Andy Murray battled into the Wimbledon third round on Wednesday and then turned his fire on the British government, blasting as “pathetic” the pay offer to key workers fighting the Covid-19 pandemic.
All week at the All England Club, nurses, health staff as well as the developers of coronavirus vaccines have been honoured in the Royal Box on Centre Court.
But the government has been criticised for claiming they can only afford to pay a 1% increase in salaries to staff who labour in the country’s National Health Service.
“I think what is it, they got something like a 1% pay rise? It was pathetic,” said Murray.

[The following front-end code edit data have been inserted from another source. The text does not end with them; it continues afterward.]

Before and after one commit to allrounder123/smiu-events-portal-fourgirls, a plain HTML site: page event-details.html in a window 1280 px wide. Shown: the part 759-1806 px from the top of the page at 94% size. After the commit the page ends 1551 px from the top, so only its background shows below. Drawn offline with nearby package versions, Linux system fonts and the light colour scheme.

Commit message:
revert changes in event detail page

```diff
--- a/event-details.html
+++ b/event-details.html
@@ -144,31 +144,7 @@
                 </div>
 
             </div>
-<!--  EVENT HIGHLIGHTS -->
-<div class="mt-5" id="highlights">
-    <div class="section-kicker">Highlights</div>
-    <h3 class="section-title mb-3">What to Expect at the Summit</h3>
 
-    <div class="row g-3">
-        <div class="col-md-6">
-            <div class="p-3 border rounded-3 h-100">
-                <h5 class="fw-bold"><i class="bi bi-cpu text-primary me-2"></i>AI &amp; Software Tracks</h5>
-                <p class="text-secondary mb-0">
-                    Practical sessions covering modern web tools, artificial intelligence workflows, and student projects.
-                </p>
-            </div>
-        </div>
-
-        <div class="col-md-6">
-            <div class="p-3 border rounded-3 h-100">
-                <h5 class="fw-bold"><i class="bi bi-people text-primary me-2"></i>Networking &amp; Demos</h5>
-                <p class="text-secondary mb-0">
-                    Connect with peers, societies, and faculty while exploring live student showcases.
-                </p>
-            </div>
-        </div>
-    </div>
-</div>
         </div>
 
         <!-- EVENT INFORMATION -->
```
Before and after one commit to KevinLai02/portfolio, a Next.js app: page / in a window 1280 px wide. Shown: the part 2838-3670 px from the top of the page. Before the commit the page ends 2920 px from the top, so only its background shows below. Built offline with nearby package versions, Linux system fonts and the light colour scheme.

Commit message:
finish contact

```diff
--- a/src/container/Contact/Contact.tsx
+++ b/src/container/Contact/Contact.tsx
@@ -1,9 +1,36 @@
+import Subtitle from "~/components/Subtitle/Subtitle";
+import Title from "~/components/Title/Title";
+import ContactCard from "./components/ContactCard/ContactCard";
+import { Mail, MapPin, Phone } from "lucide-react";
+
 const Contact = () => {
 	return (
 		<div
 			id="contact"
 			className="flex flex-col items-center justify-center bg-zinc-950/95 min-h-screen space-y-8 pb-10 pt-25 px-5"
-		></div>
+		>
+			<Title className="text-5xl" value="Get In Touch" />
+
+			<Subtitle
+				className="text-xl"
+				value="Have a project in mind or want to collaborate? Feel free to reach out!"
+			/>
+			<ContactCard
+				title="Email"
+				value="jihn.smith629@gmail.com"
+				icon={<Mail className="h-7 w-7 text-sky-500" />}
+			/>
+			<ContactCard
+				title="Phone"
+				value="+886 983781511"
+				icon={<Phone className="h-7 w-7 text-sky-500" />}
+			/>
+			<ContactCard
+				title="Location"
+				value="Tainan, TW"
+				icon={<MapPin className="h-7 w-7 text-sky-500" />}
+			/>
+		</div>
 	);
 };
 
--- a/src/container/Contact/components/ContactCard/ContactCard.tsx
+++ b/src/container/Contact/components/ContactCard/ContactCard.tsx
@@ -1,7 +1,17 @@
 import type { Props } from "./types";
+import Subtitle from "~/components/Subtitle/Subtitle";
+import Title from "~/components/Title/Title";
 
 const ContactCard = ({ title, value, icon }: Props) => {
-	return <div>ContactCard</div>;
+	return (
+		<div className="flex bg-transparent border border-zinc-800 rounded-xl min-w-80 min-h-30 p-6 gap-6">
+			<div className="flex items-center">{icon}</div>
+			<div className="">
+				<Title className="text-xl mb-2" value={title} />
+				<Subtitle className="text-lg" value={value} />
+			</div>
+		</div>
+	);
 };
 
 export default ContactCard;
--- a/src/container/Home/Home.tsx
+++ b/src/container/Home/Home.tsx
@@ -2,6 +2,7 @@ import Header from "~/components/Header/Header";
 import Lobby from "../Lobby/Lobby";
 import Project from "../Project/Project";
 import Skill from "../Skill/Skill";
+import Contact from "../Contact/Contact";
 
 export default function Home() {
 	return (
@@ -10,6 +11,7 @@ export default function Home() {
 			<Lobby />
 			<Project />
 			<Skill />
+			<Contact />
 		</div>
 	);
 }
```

“They obviously deserve a lot more than that, and, yeah, they have done an amazing job getting us through the pandemic.”
The pandemic resulted in the cancellation of Wimbledon in 2020.
When Murray played his first round match on Monday he watched as Centre Court gave a standing ovation to health workers sitting in the Royal Box.
“I think the whole country kind of realised how important they all are, and maybe hadn’t got the recognition that they probably deserve up until now,” added the 34-year-old former world number one.
“So, yeah, it’s fantastic that they have been able to come along and watch some of the tennis.
“Hopefully the politicians can realise that they deserve more than what they are getting paid just now.”
‘It was a tough a match’
Murray was speaking after he had come back from a two sets to one deficit to defeat German qualifier Oscar Otte.
The 2013 and 2016 champion triumphed 6-3, 4-6, 4-6, 6-4, 6-2 over the 151st-ranked Otte under the roof of Centre Court.
The British star, playing in the singles event for the first time since 2017 and ranked a lowly 118 after a battle against hip and groin injuries, avoided what would have been his earliest exit from the tournament.
He hit 55 winners as he wrapped up a place in the third round for a 13th consecutive time.
“What an atmosphere to play in at the end,” said Murray.
“I needed everyone’s help tonight. I did a great job, played some top shots at the end but it was a tough match.”
He will face Canadian 10th seed Denis Shapovalov for a place in the last 16.
“I’m obviously tired. I fell over a couple of times, the court is pretty slick,” added Murray after almost four hours on court.
“Considering everything, I feel alright. The hip’s still good. It’s a rest day tomorrow and hopefully I can come out and perform well.”
An exhausted Otte had played Monday and Tuesday to see off fellow qualifier Arthur Rinderknech with that match decided by a final set tie-breaker, 13-12.
His challenge fizzled out after the roof was closed at 2-2 in the fourth set.
However, the 27-year-old was overjoyed at the opportunity to play against the former world number one.
“I told him he’s my icon,” said Otte of the conversation he had at the net with Murray.
“For me, he’s the best ever. I just enjoyed to play against him.”